The development of dynamic scene reconstruction methods has been a long standing challenge in computer graphics and computer vision. Recently, the field has seen important progress. New methods were developed that capture - without markers or scene instrumentation - rather detailed models of individual moving humans or general deforming surfaces from video recordings, and capture even simple models of appearance and lighting. However, despite this recent progress, the field is still at an early stage, and current technology is still starkly constrained in many ways. Many of today's state-of-the-art methods are still niche solutions that are designed to work under very constrained conditions, for instance: only in controlled studios, with many cameras, for very specific object types, for very simple types of motion and deformation, or at processing speeds far from real-time.
In this talk, I will present some of our recent works on detailed marker-less dynamic scene reconstruction and performance capture in which we advanced the capabilities of existing approaches in several ways. I will show new methods for marker-less skeletal motion and performance capture in less constrained environments, even in outdoor scenes, and with a low number of cameras. I will also discuss new state-of-the-art methods for marker-less motion capture of hands, also when in interaction with objects and background clutter, from a single RGB-D camera. Finally, I will show new approaches for high-quality capture of deforming surfaces and the human face from monocular color and depth cameras, even in real-time.
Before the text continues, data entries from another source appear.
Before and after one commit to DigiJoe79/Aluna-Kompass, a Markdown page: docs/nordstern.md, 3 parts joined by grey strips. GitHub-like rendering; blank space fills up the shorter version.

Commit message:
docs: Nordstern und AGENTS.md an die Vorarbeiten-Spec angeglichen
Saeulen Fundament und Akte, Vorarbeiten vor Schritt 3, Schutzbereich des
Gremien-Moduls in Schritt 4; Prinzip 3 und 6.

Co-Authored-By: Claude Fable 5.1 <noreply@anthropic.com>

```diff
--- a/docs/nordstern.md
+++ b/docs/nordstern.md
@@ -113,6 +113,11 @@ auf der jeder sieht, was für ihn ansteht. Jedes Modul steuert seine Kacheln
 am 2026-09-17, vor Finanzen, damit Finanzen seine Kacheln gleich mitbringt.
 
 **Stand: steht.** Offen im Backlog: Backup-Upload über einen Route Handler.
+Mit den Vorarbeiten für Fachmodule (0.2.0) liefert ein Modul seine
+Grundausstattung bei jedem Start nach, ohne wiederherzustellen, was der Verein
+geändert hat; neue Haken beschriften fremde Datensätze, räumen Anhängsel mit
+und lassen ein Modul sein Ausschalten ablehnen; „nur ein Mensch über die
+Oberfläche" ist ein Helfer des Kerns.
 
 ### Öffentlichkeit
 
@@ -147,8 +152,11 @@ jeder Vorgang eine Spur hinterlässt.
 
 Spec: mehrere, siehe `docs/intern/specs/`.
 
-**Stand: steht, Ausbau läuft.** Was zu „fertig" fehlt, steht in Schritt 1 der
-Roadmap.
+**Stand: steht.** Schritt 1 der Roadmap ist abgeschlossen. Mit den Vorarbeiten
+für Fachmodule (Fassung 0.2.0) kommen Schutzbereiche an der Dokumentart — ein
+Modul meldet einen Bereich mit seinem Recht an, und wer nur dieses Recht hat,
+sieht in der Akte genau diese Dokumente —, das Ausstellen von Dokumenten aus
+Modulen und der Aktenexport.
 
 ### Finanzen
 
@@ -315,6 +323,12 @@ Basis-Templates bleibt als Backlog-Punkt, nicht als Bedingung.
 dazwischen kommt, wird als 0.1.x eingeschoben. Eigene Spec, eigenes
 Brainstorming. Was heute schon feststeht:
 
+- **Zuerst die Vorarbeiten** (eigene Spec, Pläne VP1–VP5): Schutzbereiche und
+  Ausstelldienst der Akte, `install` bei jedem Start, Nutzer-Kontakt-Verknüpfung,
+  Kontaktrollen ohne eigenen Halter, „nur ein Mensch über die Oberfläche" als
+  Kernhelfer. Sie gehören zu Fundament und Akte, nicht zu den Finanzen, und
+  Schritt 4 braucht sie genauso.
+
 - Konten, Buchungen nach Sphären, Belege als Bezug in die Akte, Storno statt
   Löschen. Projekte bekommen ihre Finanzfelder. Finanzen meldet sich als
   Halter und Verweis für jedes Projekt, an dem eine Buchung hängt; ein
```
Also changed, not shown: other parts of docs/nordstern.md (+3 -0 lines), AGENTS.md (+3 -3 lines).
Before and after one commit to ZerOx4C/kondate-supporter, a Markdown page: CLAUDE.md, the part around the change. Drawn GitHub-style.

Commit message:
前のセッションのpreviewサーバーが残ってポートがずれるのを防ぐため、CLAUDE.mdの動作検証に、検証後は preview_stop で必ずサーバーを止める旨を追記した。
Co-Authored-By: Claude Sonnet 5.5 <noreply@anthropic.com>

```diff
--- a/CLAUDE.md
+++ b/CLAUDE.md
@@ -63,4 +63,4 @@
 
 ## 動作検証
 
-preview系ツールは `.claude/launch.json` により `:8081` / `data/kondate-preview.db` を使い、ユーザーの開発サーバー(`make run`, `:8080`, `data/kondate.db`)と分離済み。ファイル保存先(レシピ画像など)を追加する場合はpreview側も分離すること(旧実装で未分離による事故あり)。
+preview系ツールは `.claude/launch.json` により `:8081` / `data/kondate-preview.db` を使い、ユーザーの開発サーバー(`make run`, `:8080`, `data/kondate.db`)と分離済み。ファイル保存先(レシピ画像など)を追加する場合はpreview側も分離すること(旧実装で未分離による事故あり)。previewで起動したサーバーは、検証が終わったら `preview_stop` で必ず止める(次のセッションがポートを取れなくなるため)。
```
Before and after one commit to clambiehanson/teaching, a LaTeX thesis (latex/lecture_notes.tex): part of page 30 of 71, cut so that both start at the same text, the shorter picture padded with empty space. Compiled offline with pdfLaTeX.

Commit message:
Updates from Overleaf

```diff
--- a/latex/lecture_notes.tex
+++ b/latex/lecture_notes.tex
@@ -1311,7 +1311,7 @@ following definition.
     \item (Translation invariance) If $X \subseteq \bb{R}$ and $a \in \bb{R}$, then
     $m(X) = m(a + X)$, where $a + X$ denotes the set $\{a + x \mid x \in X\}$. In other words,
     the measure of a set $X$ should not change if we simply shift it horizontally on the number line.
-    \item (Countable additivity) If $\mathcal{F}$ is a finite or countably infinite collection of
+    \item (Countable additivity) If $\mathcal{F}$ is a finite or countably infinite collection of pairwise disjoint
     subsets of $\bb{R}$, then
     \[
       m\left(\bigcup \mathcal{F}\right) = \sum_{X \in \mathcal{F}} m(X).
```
If time allows, I will also briefly show how dynamic scene reconstruction methods may be used for advanced video editing effects and how joining forces of machine learning and model-based methods may open up new possibilities.
Christian Theobalt is a Professor of Computer Science and the head of the research group "Graphics, Vision, & Video" at the Max-Planck-Institute for Informatics, Saarbrücken, Germany. From 2007 until 2009 he was a Visiting Assistant Professor in the Department of Computer Science at Stanford University. He received his MSc degree in Artificial Intelligence from the University of Edinburgh, his Diplom (MS) degree in Computer Science from Saarland University, and his PhD (Dr.-Ing.) from the Max-Planck-Institute for Informatics.
His research deals with algorithmic problems that lie on the boundary between the fields of Computer Vision and Computer Graphics, such as static and dynamic 3D scene reconstruction, marker-less motion and performance capture, virtual and augmented reality, computer animation, appearance and reflectance modelling, intrinsic video and inverse rendering, machine learning for graphics and vision, new sensors for 3D acquisition, advanced video processing, as well as image- and physically-based rendering. He is also interested in using reconstruction techniques for new ways of human computer interaction.
For his work, he received several awards, including the Otto Hahn Medal of the Max-Planck Society in 2007, the EUROGRAPHICS Young Researcher Award in 2009, the German Pattern Recognition Award 2012, and a Google Glass Research Award 2013. Further, in 2013 he was awarded an ERC Starting Grant by the European Union. In 2015, he was selected as one of the top 40 innovation leaders under 40 in Germany by the magazine Capital. He is a Principal Investigator and a member of the Steering Committee of the Intel Visual Computing Institute in Saarbrücken. He is also a co-founder of an award-winning spin-off company from his group - www.thecaptury.com
- that is commercializing a new generation of marker-less motion and performance capture solutions.